=== DATA FOR ANALYSIS ===

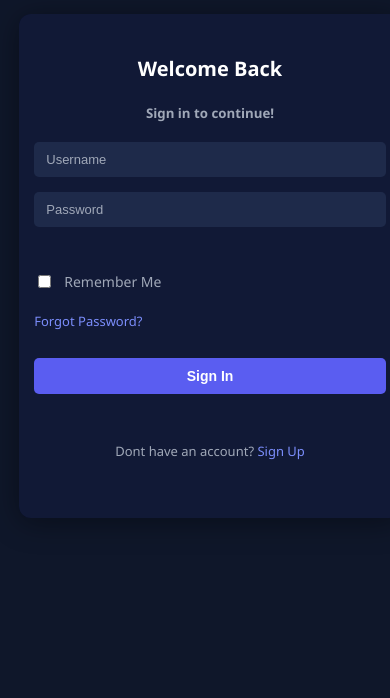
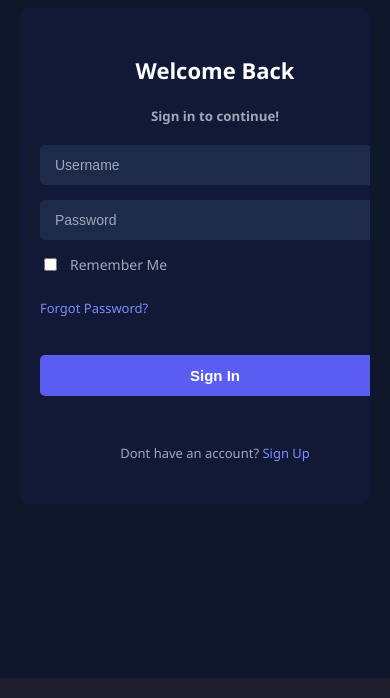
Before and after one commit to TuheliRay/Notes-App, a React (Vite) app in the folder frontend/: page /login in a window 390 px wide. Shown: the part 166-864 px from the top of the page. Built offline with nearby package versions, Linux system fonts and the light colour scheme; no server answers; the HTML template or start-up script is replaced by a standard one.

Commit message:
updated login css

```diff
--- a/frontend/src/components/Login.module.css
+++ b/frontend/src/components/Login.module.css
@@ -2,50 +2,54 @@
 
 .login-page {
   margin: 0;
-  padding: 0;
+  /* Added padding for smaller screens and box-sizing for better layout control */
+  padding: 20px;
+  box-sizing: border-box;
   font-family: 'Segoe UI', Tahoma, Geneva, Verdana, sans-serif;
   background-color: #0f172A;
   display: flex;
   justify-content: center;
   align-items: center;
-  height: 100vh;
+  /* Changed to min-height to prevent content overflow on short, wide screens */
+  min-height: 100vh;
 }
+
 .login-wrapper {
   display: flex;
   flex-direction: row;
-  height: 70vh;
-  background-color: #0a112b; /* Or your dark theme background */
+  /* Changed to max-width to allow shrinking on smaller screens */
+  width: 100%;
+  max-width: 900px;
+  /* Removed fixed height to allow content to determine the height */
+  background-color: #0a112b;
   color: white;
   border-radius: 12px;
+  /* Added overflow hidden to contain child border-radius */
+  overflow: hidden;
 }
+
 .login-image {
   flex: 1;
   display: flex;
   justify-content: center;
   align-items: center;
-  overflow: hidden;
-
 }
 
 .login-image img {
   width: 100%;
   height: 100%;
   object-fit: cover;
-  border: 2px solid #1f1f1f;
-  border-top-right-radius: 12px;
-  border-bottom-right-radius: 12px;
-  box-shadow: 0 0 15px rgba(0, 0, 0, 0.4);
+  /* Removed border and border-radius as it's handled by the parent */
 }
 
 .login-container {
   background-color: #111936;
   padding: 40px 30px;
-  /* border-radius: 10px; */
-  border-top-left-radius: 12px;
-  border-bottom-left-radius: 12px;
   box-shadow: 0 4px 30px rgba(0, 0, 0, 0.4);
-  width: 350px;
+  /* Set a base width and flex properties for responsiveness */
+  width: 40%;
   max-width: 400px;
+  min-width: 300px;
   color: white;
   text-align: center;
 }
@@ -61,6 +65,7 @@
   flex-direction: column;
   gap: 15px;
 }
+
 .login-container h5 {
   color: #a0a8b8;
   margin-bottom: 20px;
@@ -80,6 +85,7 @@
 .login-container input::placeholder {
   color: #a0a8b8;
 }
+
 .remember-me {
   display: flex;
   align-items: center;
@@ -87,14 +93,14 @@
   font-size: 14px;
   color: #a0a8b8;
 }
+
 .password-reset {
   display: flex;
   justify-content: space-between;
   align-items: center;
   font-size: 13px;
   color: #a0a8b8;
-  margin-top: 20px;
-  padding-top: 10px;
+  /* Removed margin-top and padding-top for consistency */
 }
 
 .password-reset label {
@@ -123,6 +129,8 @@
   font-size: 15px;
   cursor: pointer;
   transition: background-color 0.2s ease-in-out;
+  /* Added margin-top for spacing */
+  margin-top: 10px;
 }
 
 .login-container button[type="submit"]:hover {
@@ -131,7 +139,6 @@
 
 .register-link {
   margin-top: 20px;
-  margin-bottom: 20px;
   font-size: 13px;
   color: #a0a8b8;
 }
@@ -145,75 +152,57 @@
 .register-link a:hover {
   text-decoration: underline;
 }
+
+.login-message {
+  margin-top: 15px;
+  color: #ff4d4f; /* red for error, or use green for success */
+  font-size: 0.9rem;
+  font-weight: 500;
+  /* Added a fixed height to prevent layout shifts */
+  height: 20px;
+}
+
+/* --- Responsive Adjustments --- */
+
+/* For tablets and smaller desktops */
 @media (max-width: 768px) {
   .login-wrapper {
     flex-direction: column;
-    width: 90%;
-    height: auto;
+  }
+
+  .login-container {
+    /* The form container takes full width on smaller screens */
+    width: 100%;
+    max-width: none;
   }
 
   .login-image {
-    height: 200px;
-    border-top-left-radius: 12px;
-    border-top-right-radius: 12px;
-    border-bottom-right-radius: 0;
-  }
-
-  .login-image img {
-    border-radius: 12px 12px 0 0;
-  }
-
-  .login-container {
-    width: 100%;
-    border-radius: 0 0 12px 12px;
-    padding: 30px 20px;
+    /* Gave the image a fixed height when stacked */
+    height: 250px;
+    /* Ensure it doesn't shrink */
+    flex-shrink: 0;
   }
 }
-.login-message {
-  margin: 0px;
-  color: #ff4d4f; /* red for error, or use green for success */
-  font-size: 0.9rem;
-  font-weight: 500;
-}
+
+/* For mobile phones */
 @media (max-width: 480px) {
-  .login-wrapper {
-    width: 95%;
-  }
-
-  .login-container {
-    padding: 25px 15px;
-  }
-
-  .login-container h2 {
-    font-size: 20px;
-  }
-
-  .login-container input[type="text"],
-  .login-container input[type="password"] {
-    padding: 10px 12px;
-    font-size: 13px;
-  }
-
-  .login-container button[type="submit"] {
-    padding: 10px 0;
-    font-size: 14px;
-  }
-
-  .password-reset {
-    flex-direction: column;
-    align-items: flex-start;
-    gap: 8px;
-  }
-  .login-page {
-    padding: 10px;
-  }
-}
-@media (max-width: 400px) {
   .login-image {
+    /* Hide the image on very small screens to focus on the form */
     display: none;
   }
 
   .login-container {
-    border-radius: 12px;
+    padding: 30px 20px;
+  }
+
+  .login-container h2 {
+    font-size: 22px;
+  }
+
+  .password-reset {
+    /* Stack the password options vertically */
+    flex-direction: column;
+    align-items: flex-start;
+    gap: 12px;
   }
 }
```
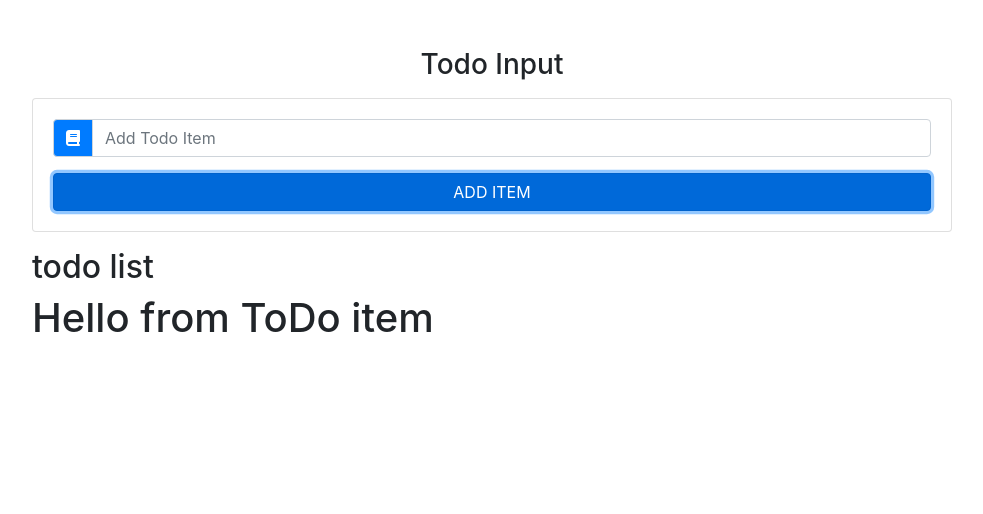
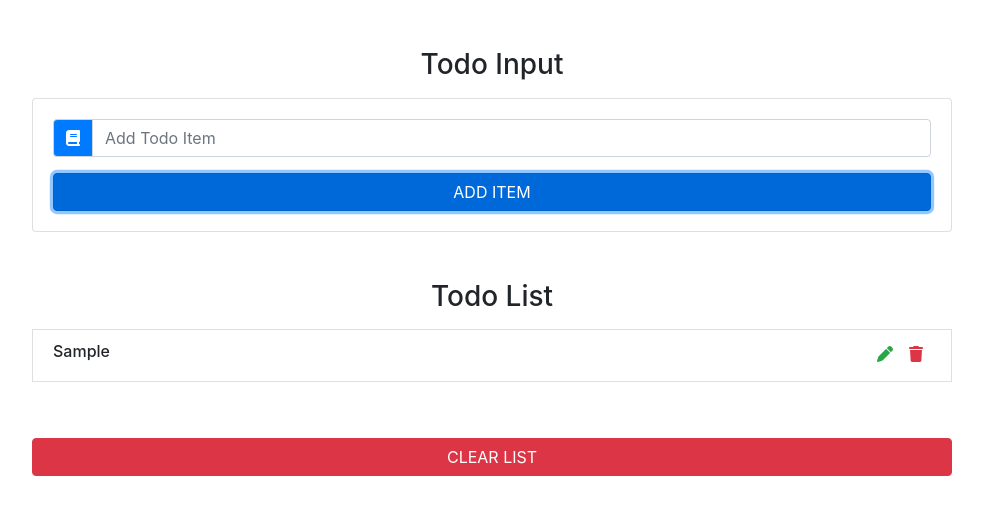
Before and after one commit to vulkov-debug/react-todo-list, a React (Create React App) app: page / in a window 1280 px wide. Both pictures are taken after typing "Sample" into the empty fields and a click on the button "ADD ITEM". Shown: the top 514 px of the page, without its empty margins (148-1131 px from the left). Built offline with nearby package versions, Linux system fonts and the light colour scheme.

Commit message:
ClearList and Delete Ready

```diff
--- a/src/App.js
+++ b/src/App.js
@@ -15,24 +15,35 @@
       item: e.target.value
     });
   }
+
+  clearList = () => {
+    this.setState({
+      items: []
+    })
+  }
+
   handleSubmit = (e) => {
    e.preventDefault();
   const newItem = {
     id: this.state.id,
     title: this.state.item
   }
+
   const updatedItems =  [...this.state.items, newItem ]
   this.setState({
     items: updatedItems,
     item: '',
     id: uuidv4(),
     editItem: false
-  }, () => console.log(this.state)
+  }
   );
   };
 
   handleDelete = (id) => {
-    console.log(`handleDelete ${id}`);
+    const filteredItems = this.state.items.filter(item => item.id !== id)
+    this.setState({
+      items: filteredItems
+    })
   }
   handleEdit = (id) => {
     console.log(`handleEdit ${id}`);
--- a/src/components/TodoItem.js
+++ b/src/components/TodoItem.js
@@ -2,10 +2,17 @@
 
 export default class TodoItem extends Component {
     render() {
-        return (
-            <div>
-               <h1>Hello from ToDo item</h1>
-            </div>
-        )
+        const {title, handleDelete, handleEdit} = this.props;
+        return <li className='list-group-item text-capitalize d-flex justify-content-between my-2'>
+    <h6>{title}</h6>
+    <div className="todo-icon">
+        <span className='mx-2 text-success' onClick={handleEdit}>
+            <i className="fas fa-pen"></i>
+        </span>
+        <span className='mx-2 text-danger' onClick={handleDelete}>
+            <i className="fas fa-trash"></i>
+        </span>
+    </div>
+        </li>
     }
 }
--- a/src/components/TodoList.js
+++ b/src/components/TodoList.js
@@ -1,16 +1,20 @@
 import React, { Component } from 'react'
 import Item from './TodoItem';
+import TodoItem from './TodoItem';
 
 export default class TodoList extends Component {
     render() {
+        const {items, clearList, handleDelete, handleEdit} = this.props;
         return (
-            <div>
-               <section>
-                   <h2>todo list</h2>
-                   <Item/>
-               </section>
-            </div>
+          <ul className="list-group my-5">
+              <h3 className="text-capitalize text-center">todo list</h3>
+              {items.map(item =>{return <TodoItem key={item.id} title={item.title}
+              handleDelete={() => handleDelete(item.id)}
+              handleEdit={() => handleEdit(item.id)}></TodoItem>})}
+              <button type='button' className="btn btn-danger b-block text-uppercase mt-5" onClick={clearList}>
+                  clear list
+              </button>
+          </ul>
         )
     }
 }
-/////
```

===

#### YOUR TASK
Determine the number of lines in the entries that contain "group", then write that number alone.

#### RESULT OF THE EXERCISE
2